(Beginning of MATERIAL PROVIDED)

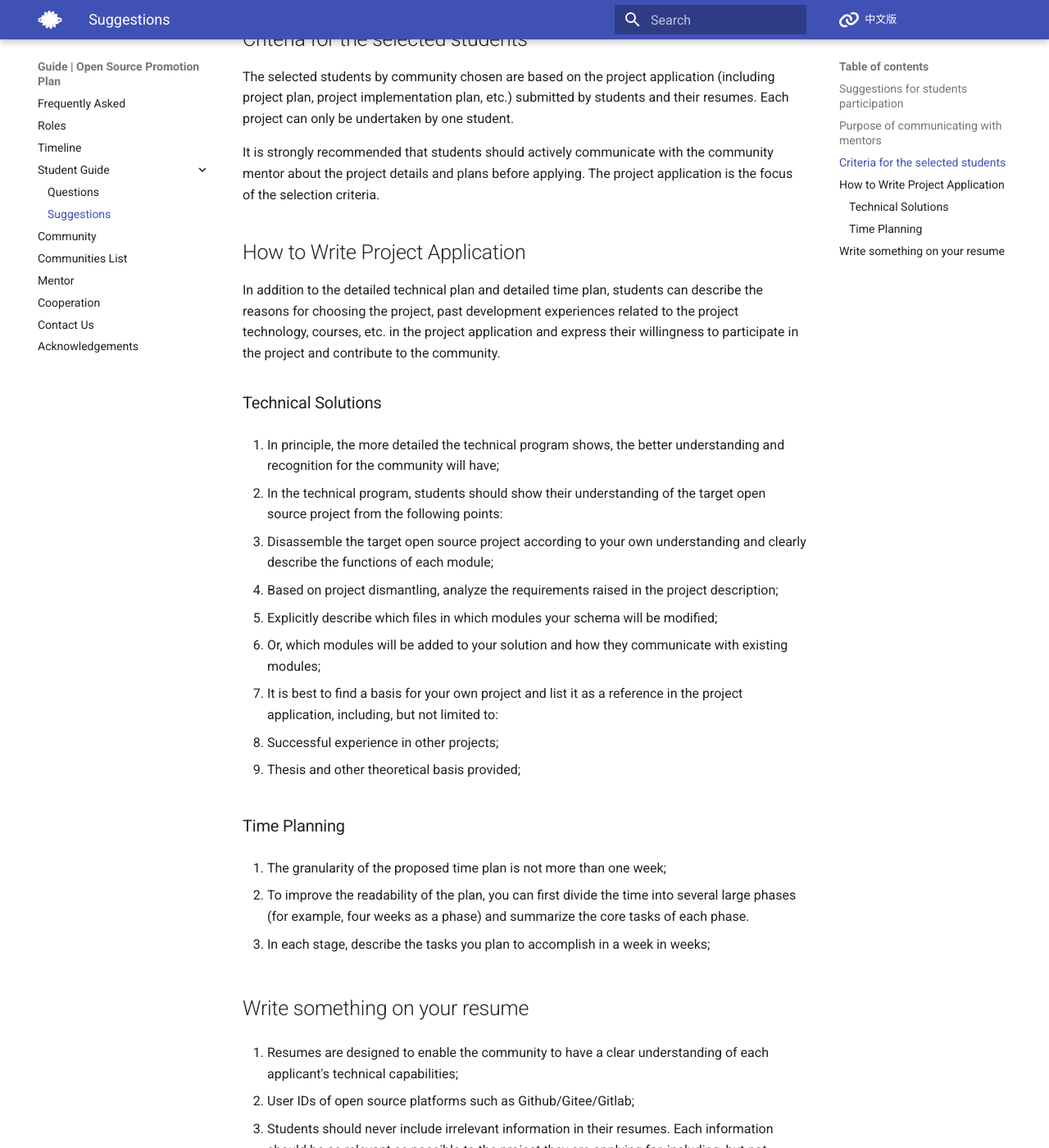
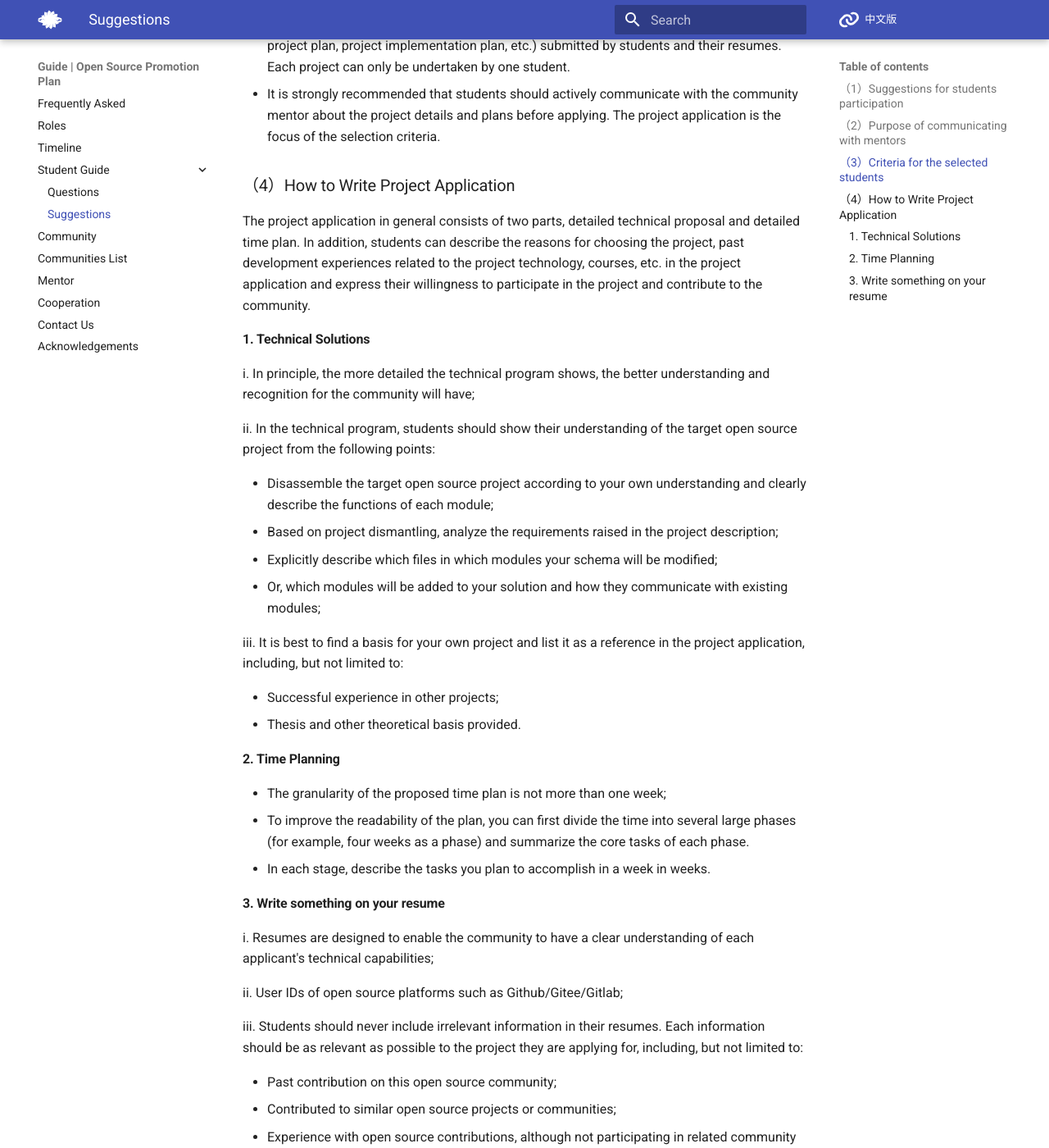
Before and after one commit to summer-ospp/help-en, an MkDocs documentation site: the page built from docs/proj_apply.md, in a window 1280 px wide and 1400 px high, scrolled down 1423 px. Shown: the whole window at 82% size. Built offline with MkDocs 1.6.1 and Material for MkDocs 9.7.7, drawn with Linux system fonts in a browser that asks for light colours; comment, search, counter and statistics services are not loaded; some of the changed text lies outside the part shown.

Commit message:
Update proj_apply.md

```diff
--- a/docs/proj_apply.md
+++ b/docs/proj_apply.md
@@ -1,91 +1,82 @@
 # Project Application Recommendations
 
-## Suggestions for students participation
 
-1. Read the information and help provided in this document in detail, and the organizing committee will try our best to write the contents considered in this help document.
 
-2. Confirm your schedule to ensure that you can participate in the project at least 30 hours a week.
+### （1）Suggestions for students participation
 
-3. It is vital to devote the open source project with personal initiative. We hope that students can find solutions by themselves before contacting us. At least read the student guide, key issues as well as timeline, etc.
+- Read the information and help provided in this document in detail, and the organizing committee will try our best to write the contents considered in this help document.
+- Confirm your schedule to ensure that you can participate in the project at least 30 hours a week.
+- It is vital to devote the open source project with personal initiative. We hope that students can find solutions by themselves before contacting us. At least read the student guide, key issues as well as timeline, etc.
+- Before participating in open source projects, please sort out your professional skills, interested technologies, interested programming languages, etc., which are conducive to the selection of appropriate projects.
+- Carefully check the community's documents, not only the list of projects provided by the community, but also be familiar with the community's participation methods, communication channels, community software design documents and community open source repository, etc.
+- Focusing on 1-2 communities of interest, applying for multiple communities will reduce the probability of being selected.
+- Carefully prepare the project application. No matter which school or major you come from, the quality of the project application is the main factor to be selected.
+- Read the requirements of the application carefully to ensure that the application materials submitted meet the requirements of the organizing committee, including project application, identity certificate, etc.
+- The order of application will not affect whether it is selected or not. The organizing committee will sort out the application materials together after the deadline and transfer them to the corresponding community for review.
+- However, please do not submit on the last day to avoid not being familiar with the application process, such as lack of application materials, network and other problems, resulting in unable to complete the application within the specified time. The organizing committee will collect applications in strict accordance with the deadline, and applications submitted late will not be accepted.
+- Students should abide by the relevant norms of the corresponding community to contribute to the development.
 
-4. Before participating in open source projects, please sort out your professional skills, interested technologies, interested programming languages, etc., which are conducive to the selection of appropriate projects.
 
-5. Carefully check the community's documents, not only the list of projects provided by the community, but also be familiar with the community's participation methods, communication channels, community software design documents and community open source repository, etc.
 
-6. Focusing on 1-2 communities of interest, applying for multiple communities will reduce the probability of being selected.
-
-7. Carefully prepare the project application. No matter which school or major you come from, the quality of the project application is the main factor to be selected.
-
-8. Read the requirements of the application carefully to ensure that the application materials submitted meet the requirements of the organizing committee, including project application, identity certificate, etc.
-
-9. The order of application will not affect whether it is selected or not. The organizing committee will sort out the application materials together after the deadline and transfer them to the corresponding community for review.
-
-10. However, please do not submit on the last day to avoid not being familiar with the application process, such as lack of application materials, network and other problems, resulting in unable to complete the application within the specified time. The organizing committee will collect applications in strict accordance with the deadline, and applications submitted late will not be accepted.
-
-11. Students should abide by the relevant norms of the corresponding community to contribute to the development.
-
-## Purpose of communicating with mentors
+### （2）Purpose of communicating with mentors
 
 Communication with mentor is a vital link, in which students can obtain the following benefits:
 
 - Answer questions and embrace a comprehensive understanding of open source projects;
+- Refine the plan so that students can communicate their solutions with their mentors, and learn from them to improve feasibility;
+- Demonstrating good communication skills will also help to improve students' chances of being selected.
 
-- Refine the plan so that students can communicate their solutions with their mentors, and learn from them to improve feasibility;
 
-- Demonstarting good communication skills will also help to improve students'chances of being selected;
 
-## Criteria for the selected students
+### （3）Criteria for the selected students
 
-The selected students by community chosen are based on the project application (including project plan, project implementation plan, etc.) submitted by students and their resumes. Each project can only be undertaken by one student.
+- The selected students by community chosen are based on the project application (including project plan, project implementation plan, etc.) submitted by students and their resumes. Each project can only be undertaken by one student.
+- It is strongly recommended that students should actively communicate with the community mentor about the project details and plans before applying. The project application is the focus of the selection criteria.
 
-It is strongly recommended that students should actively communicate with the community mentor about the project details and plans before applying. The project application is the focus of the selection criteria.
 
-## How to Write Project Application
 
-In addition to the detailed technical plan and detailed time plan, students can describe the reasons for choosing the project, past development experiences related to the project technology, courses, etc. in the project application and express their willingness to participate in the project and contribute to the community.
+### （4）How to Write Project Application
 
-### Technical Solutions
+The project application in general consists of two parts, detailed technical proposal and detailed time plan. In addition, students can describe the reasons for choosing the project, past development experiences related to the project technology, courses, etc. in the project application and express their willingness to participate in the project and contribute to the community.
 
-1. In principle, the more detailed the technical program shows, the better understanding and recognition for the community will have;
 
-2. In the technical program, students should show their understanding of the target open source project from the following points:
 
-   - Disassemble the target open source project according to your own understanding and clearly describe the functions of each module;
+#### 1. Technical Solutions
 
-   - Based on project dismantling, analyze the requirements raised in the project description;
+i. In principle, the more detailed the technical program shows, the better understanding and recognition for the community will have;
 
-   - Explicitly describe which files in which modules your schema will be modified;
+ii. In the technical program, students should show their understanding of the target open source project from the following points:
 
-   - Or, which modules will be added to your solution and how they communicate with existing modules;
+  - Disassemble the target open source project according to your own understanding and clearly describe the functions of each module;
+  - Based on project dismantling, analyze the requirements raised in the project description;
+  - Explicitly describe which files in which modules your schema will be modified;
+  - Or, which modules will be added to your solution and how they communicate with existing modules;
 
-3. It is best to find a basis for your own project and list it as a reference in the project application, including, but not limited to:
+iii. It is best to find a basis for your own project and list it as a reference in the project application, including, but not limited to:
 
-   - Successful experience in other projects;
+  - Successful experience in other projects;
+  - Thesis and other theoretical basis provided.
 
-   - Thesis and other theoretical basis provided;
 
-### Time Planning
 
-1. The granularity of the proposed time plan is not more than one week;
+#### 2. Time Planning
 
-2. To improve the readability of the plan, you can first divide the time into several large phases (for example, four weeks as a phase) and summarize the core tasks of each phase.
+- The granularity of the proposed time plan is not more than one week;
+- To improve the readability of the plan, you can first divide the time into several large phases (for example, four weeks as a phase) and summarize the core tasks of each phase.
+- In each stage, describe the tasks you plan to accomplish in a week in weeks.
 
-3. In each stage, describe the tasks you plan to accomplish in a week in weeks;
 
-## Write something on your resume
 
-1. Resumes are designed to enable the community to have a clear understanding of each applicant's technical capabilities;
+#### 3. Write something on your resume
 
-2. User IDs of open source platforms such as Github/Gitee/Gitlab;
+i. Resumes are designed to enable the community to have a clear understanding of each applicant's technical capabilities;
 
-3. Students should never include irrelevant information in their resumes. Each information should be as relevant as possible to the project they are applying for, including, but not limited to:
+ii. User IDs of open source platforms such as Github/Gitee/Gitlab;
+
+iii. Students should never include irrelevant information in their resumes. Each information should be as relevant as possible to the project they are applying for, including, but not limited to:
 
   - Past contribution on this open source community;
-
-  - Contributed to similar open source projects or communities;
-
-  - Experience with open source contributions, although not participating in related community contributions;
-
-  - Not involved in open source, but have experience in developing similar functional software;
-
-  - If you have no experience at all, you should emphasize your mastery of using the technology stack in the community and demonstrate your learning ability.
+- Contributed to similar open source projects or communities;
+- Experience with open source contributions, although not participating in related community contributions;
+- Not involved in open source, but have experience in developing similar functional software;
+- If you have no experience at all, you should emphasize your mastery of using the technology stack in the community and demonstrate your learning ability.
```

(End of MATERIAL PROVIDED)

EXERCISE PROMPT: Copy out all the data above exactly, pictures excluded.

EXERCISE SOLUTION:
Before and after one commit to summer-ospp/help-en, an MkDocs documentation site: the page built from docs/proj_apply.md, in a window 1280 px wide and 1400 px high, scrolled down 1423 px. Shown: the whole window at 82% size. Built offline with MkDocs 1.6.1 and Material for MkDocs 9.7.7, drawn with Linux system fonts in a browser that asks for light colours; comment, search, counter and statistics services are not loaded; some of the changed text lies outside the part shown.

Commit message:
Update proj_apply.md

```diff
--- a/docs/proj_apply.md
+++ b/docs/proj_apply.md
@@ -1,91 +1,82 @@
 # Project Application Recommendations
 
-## Suggestions for students participation
 
-1. Read the information and help provided in this document in detail, and the organizing committee will try our best to write the contents considered in this help document.
 
-2. Confirm your schedule to ensure that you can participate in the project at least 30 hours a week.
+### （1）Suggestions for students participation
 
-3. It is vital to devote the open source project with personal initiative. We hope that students can find solutions by themselves before contacting us. At least read the student guide, key issues as well as timeline, etc.
+- Read the information and help provided in this document in detail, and the organizing committee will try our best to write the contents considered in this help document.
+- Confirm your schedule to ensure that you can participate in the project at least 30 hours a week.
+- It is vital to devote the open source project with personal initiative. We hope that students can find solutions by themselves before contacting us. At least read the student guide, key issues as well as timeline, etc.
+- Before participating in open source projects, please sort out your professional skills, interested technologies, interested programming languages, etc., which are conducive to the selection of appropriate projects.
+- Carefully check the community's documents, not only the list of projects provided by the community, but also be familiar with the community's participation methods, communication channels, community software design documents and community open source repository, etc.
+- Focusing on 1-2 communities of interest, applying for multiple communities will reduce the probability of being selected.
+- Carefully prepare the project application. No matter which school or major you come from, the quality of the project application is the main factor to be selected.
+- Read the requirements of the application carefully to ensure that the application materials submitted meet the requirements of the organizing committee, including project application, identity certificate, etc.
+- The order of application will not affect whether it is selected or not. The organizing committee will sort out the application materials together after the deadline and transfer them to the corresponding community for review.
+- However, please do not submit on the last day to avoid not being familiar with the application process, such as lack of application materials, network and other problems, resulting in unable to complete the application within the specified time. The organizing committee will collect applications in strict accordance with the deadline, and applications submitted late will not be accepted.
+- Students should abide by the relevant norms of the corresponding community to contribute to the development.
 
-4. Before participating in open source projects, please sort out your professional skills, interested technologies, interested programming languages, etc., which are conducive to the selection of appropriate projects.
 
-5. Carefully check the community's documents, not only the list of projects provided by the community, but also be familiar with the community's participation methods, communication channels, community software design documents and community open source repository, etc.
 
-6. Focusing on 1-2 communities of interest, applying for multiple communities will reduce the probability of being selected.
-
-7. Carefully prepare the project application. No matter which school or major you come from, the quality of the project application is the main factor to be selected.
-
-8. Read the requirements of the application carefully to ensure that the application materials submitted meet the requirements of the organizing committee, including project application, identity certificate, etc.
-
-9. The order of application will not affect whether it is selected or not. The organizing committee will sort out the application materials together after the deadline and transfer them to the corresponding community for review.
-
-10. However, please do not submit on the last day to avoid not being familiar with the application process, such as lack of application materials, network and other problems, resulting in unable to complete the application within the specified time. The organizing committee will collect applications in strict accordance with the deadline, and applications submitted late will not be accepted.
-
-11. Students should abide by the relevant norms of the corresponding community to contribute to the development.
-
-## Purpose of communicating with mentors
+### （2）Purpose of communicating with mentors
 
 Communication with mentor is a vital link, in which students can obtain the following benefits:
 
 - Answer questions and embrace a comprehensive understanding of open source projects;
+- Refine the plan so that students can communicate their solutions with their mentors, and learn from them to improve feasibility;
+- Demonstrating good communication skills will also help to improve students' chances of being selected.
 
-- Refine the plan so that students can communicate their solutions with their mentors, and learn from them to improve feasibility;
 
-- Demonstarting good communication skills will also help to improve students'chances of being selected;
 
-## Criteria for the selected students
+### （3）Criteria for the selected students
 
-The selected students by community chosen are based on the project application (including project plan, project implementation plan, etc.) submitted by students and their resumes. Each project can only be undertaken by one student.
+- The selected students by community chosen are based on the project application (including project plan, project implementation plan, etc.) submitted by students and their resumes. Each project can only be undertaken by one student.
+- It is strongly recommended that students should actively communicate with the community mentor about the project details and plans before applying. The project application is the focus of the selection criteria.
 
-It is strongly recommended that students should actively communicate with the community mentor about the project details and plans before applying. The project application is the focus of the selection criteria.
 
-## How to Write Project Application
 
-In addition to the detailed technical plan and detailed time plan, students can describe the reasons for choosing the project, past development experiences related to the project technology, courses, etc. in the project application and express their willingness to participate in the project and contribute to the community.
+### （4）How to Write Project Application
 
-### Technical Solutions
+The project application in general consists of two parts, detailed technical proposal and detailed time plan. In addition, students can describe the reasons for choosing the project, past development experiences related to the project technology, courses, etc. in the project application and express their willingness to participate in the project and contribute to the community.
 
-1. In principle, the more detailed the technical program shows, the better understanding and recognition for the community will have;
 
-2. In the technical program, students should show their understanding of the target open source project from the following points:
 
-   - Disassemble the target open source project according to your own understanding and clearly describe the functions of each module;
+#### 1. Technical Solutions
 
-   - Based on project dismantling, analyze the requirements raised in the project description;
+i. In principle, the more detailed the technical program shows, the better understanding and recognition for the community will have;
 
-   - Explicitly describe which files in which modules your schema will be modified;
+ii. In the technical program, students should show their understanding of the target open source project from the following points:
 
-   - Or, which modules will be added to your solution and how they communicate with existing modules;
+  - Disassemble the target open source project according to your own understanding and clearly describe the functions of each module;
+  - Based on project dismantling, analyze the requirements raised in the project description;
+  - Explicitly describe which files in which modules your schema will be modified;
+  - Or, which modules will be added to your solution and how they communicate with existing modules;
 
-3. It is best to find a basis for your own project and list it as a reference in the project application, including, but not limited to:
+iii. It is best to find a basis for your own project and list it as a reference in the project application, including, but not limited to:
 
-   - Successful experience in other projects;
+  - Successful experience in other projects;
+  - Thesis and other theoretical basis provided.
 
-   - Thesis and other theoretical basis provided;
 
-### Time Planning
 
-1. The granularity of the proposed time plan is not more than one week;
+#### 2. Time Planning
 
-2. To improve the readability of the plan, you can first divide the time into several large phases (for example, four weeks as a phase) and summarize the core tasks of each phase.
+- The granularity of the proposed time plan is not more than one week;
+- To improve the readability of the plan, you can first divide the time into several large phases (for example, four weeks as a phase) and summarize the core tasks of each phase.
+- In each stage, describe the tasks you plan to accomplish in a week in weeks.
 
-3. In each stage, describe the tasks you plan to accomplish in a week in weeks;
 
-## Write something on your resume
 
-1. Resumes are designed to enable the community to have a clear understanding of each applicant's technical capabilities;
+#### 3. Write something on your resume
 
-2. User IDs of open source platforms such as Github/Gitee/Gitlab;
+i. Resumes are designed to enable the community to have a clear understanding of each applicant's technical capabilities;
 
-3. Students should never include irrelevant information in their resumes. Each information should be as relevant as possible to the project they are applying for, including, but not limited to:
+ii. User IDs of open source platforms such as Github/Gitee/Gitlab;
+
+iii. Students should never include irrelevant information in their resumes. Each information should be as relevant as possible to the project they are applying for, including, but not limited to:
 
   - Past contribution on this open source community;
-
-  - Contributed to similar open source projects or communities;
-
-  - Experience with open source contributions, although not participating in related community contributions;
-
-  - Not involved in open source, but have experience in developing similar functional software;
-
-  - If you have no experience at all, you should emphasize your mastery of using the technology stack in the community and demonstrate your learning ability.
+- Contributed to similar open source projects or communities;
+- Experience with open source contributions, although not participating in related community contributions;
+- Not involved in open source, but have experience in developing similar functional software;
+- If you have no experience at all, you should emphasize your mastery of using the technology stack in the community and demonstrate your learning ability.
```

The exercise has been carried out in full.